Make sure knife sticking out of neck." in return for a reward of $10,000. Cellphone records showed that Hupp had been in Gumpenberger's neighborhood less than one hour before the shooting, contradicting her claim that she had never met him before. On August 10, 2016, a police report had been filed with the St. Charles County police stating that a woman matching Hupp's description had approached O'Fallon resident Carol Alford posing as a Dateline NBC producer and offering her $1,000 to reenact a 9-1-1 call; security camera footage showed that the woman in question had been driving Hupp's car. A second witness, Brent Charlton, informed police that Hupp had approached him with a similar proposition.
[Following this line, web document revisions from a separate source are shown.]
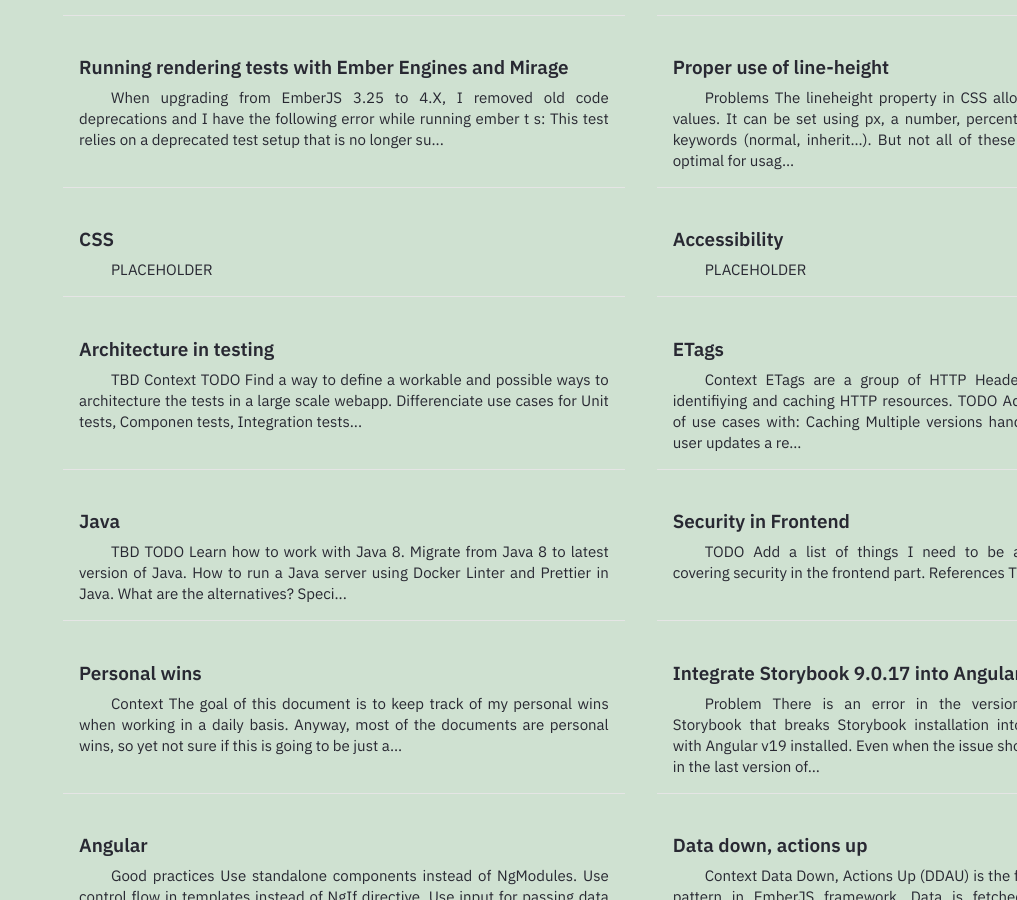
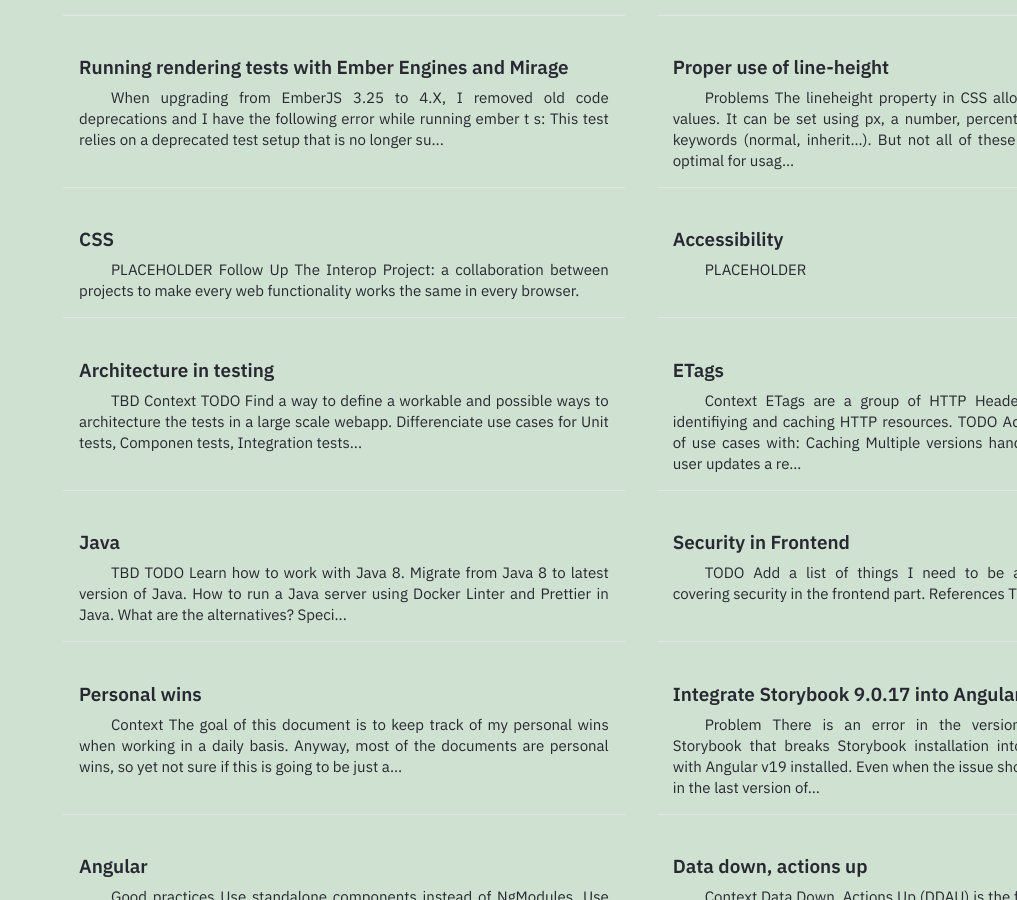
Before and after one commit to Gorzas/gorzas.github.io, a Jekyll site: the page built from pages/notes.md, in a window 1280 px wide and 900 px high, scrolled down 420 px. Shown: the whole window, without its empty margins (263-1280 px from the left). Built offline with Jekyll 4.4.1, drawn with Linux system fonts in a browser that asks for light colours.

Commit message:
Update CSS note with new updated date

```diff
--- a/_notes/Public/tech/CSS/CSS.md
+++ b/_notes/Public/tech/CSS/CSS.md
@@ -3,9 +3,14 @@ title: CSS
 feed: show
 tags: css
 date: 14-05-2026
-updated: 14-05-2026
+updated: 21-10-2026
 type: note
 growth: seedlings
 ---
 
 **PLACEHOLDER**
+
+
+### Follow Up
+
+- [The Interop Project](https://github.com/web-platform-tests/interop/tree/main): a collaboration between projects to make every web functionality works the same in every browser.
```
Police investigators found nine $100 bills in Gumpenberger's pocket; a tenth $100 bill found on Hupp's dresser had a sequential serial number to four of the nine bills.
Police investigators suggested that the knife found on Gumpenberger's body had been purchased at the Dollar Tree in O'Fallon alongside several other items found in Hupp's house. A carpet swatch found by police appeared to have been positioned to protect a rug in Hupp's home from Gumpenberger's blood. Police investigators were also skeptical that Gumpenberger's severe physical and mental impairments following his accident would have allowed him to carry out the acts Hupp described him doing.
~ Conviction and imprisonment ~
On August 23, 2016, Hupp was arrested and charged with first-degree murder and armed criminal action. Upon being arrested, she asked to visit a bathroom, where she used a ballpoint pen to stab her neck and wrists in an apparent suicide attempt. Bail for Hupp was set at $2 million. On December 16, 2016, a grand jury indicted Hupp for first-degree murder and armed criminal action. Hupp appeared in court on January 31, 2017, pleading not guilty to the charges. In March 2017, prosecutors stated that they would seek the death penalty due to the apparently arbitrary choice of Gumpenberger as the victim. In August 2018, Hupp's trial date was set for June 2019.
On June 19, 2019, Hupp entered an Alford guilty plea to the charges of first-degree murder and armed criminal action, waiving her right to a jury trial. As a condition of a deal struck with prosecutors, Hupp did not face the death penalty. She was sentenced to life imprisonment without possibility of parole on August 12, 2019. She is serving her sentence at the Chillicothe Correctional Center in Chillicothe, Missouri. In a phone call to her husband, Hupp claimed that she had pled guilty "so that her family wouldn't have to witness an ugly trial".
In October 2019, Gumpenberger's mother Margaret Burch filed a lawsuit for wrongful death, fraud, and misrepresentation against the incarcerated Hupp, seeking "a sum in excess of the jurisdictional limits of this court".
~ Media coverage ~
The murder of Betsy Faria was the subject of five Dateline NBC episodes: "The House on Sumac Drive" (2014), "Game Night" (2015), "Return to Game Night" (2016), "Stranger Than Fiction" (2016), and "The Thing About Pam" (2019). Faria's murder has received more coverage from Dateline NBC than any other subject aside from O. J. Simpson and JonBenét Ramsey.
In July 2019, filmmaker Daniel Blake Smith announced that he was writing and producing a feature film based on the stories of Russ Faria and his defense attorney Joel Schwartz.
In September 2019, the murder of Louis Gumpenberger was the subject of the inaugural Dateline NBC true crime podcast. The podcast spent several weeks as one of the most popular Apple podcasts.
In October 2019, the Riverfront Times dubbed Hupp St Louis' "best local girl gone bad" of 2019, stating "few stories are quite so made-for-TV" and "the tale of Pam Hupp screams for serialization".